── Supplied material ──

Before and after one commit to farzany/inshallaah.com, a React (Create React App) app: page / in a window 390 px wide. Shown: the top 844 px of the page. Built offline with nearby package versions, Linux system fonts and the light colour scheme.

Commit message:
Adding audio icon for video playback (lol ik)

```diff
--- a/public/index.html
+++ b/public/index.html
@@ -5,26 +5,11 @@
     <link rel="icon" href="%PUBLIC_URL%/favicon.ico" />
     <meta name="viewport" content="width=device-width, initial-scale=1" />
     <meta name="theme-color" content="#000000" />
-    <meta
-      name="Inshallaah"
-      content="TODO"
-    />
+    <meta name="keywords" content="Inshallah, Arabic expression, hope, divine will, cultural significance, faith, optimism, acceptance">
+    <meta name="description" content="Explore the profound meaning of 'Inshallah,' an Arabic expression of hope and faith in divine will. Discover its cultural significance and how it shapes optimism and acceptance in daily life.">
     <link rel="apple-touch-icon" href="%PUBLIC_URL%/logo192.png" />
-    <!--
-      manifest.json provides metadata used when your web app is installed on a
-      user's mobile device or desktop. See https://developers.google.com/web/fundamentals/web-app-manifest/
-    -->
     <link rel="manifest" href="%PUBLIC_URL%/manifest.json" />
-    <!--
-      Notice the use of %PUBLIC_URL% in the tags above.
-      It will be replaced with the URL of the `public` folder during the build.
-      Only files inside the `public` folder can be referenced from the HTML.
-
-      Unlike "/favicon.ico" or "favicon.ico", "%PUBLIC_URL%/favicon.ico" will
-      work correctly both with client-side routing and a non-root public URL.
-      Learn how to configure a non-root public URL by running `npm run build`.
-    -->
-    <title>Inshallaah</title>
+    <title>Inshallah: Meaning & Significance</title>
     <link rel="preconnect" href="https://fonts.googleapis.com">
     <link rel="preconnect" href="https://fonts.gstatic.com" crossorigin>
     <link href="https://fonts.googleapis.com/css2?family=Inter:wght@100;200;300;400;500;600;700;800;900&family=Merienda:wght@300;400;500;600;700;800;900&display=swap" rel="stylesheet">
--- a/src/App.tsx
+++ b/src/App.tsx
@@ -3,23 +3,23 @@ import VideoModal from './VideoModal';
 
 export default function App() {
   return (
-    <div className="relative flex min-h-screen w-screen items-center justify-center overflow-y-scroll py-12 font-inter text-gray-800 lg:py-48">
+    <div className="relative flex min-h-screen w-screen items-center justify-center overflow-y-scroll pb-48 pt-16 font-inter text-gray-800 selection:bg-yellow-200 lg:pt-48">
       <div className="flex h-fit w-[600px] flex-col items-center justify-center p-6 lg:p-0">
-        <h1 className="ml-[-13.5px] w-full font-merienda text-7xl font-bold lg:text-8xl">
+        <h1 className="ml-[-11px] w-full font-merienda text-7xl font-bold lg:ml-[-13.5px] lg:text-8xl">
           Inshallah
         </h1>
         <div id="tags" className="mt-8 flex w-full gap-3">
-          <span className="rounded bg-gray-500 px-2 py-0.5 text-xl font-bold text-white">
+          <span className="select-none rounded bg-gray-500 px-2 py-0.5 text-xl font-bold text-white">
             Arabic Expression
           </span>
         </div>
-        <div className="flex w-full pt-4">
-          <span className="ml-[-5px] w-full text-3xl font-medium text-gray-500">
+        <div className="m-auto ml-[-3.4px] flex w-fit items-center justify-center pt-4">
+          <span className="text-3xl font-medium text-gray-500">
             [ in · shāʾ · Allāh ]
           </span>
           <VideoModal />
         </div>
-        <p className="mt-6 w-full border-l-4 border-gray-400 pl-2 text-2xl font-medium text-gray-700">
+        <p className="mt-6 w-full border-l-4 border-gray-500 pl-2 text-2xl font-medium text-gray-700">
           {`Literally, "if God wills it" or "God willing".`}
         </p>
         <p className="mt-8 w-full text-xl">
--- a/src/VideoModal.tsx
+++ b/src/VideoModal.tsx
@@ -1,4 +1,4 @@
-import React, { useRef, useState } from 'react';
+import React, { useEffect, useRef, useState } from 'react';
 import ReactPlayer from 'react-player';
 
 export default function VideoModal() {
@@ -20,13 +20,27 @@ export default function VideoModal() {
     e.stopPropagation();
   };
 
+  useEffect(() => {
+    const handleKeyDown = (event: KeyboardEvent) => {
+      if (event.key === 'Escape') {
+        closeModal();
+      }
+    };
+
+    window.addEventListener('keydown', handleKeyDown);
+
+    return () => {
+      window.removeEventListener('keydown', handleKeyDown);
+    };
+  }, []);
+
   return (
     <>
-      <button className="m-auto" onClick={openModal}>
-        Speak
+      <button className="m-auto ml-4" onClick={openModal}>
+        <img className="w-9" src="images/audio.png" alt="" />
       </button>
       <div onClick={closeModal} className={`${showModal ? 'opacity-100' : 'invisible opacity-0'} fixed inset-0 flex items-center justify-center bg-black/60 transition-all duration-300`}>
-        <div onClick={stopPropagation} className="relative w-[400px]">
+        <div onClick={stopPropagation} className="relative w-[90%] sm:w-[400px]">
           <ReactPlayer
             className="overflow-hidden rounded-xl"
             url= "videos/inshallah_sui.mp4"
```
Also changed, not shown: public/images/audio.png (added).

───

▶ **Problem details**
Please show every line of the material that contains the string "scroll".

▶ **Expected answer**
-    <div className="relative flex min-h-screen w-screen items-center justify-center overflow-y-scroll py-12 font-inter text-gray-800 lg:py-48">
+    <div className="relative flex min-h-screen w-screen items-center justify-center overflow-y-scroll pb-48 pt-16 font-inter text-gray-800 selection:bg-yellow-200 lg:pt-48">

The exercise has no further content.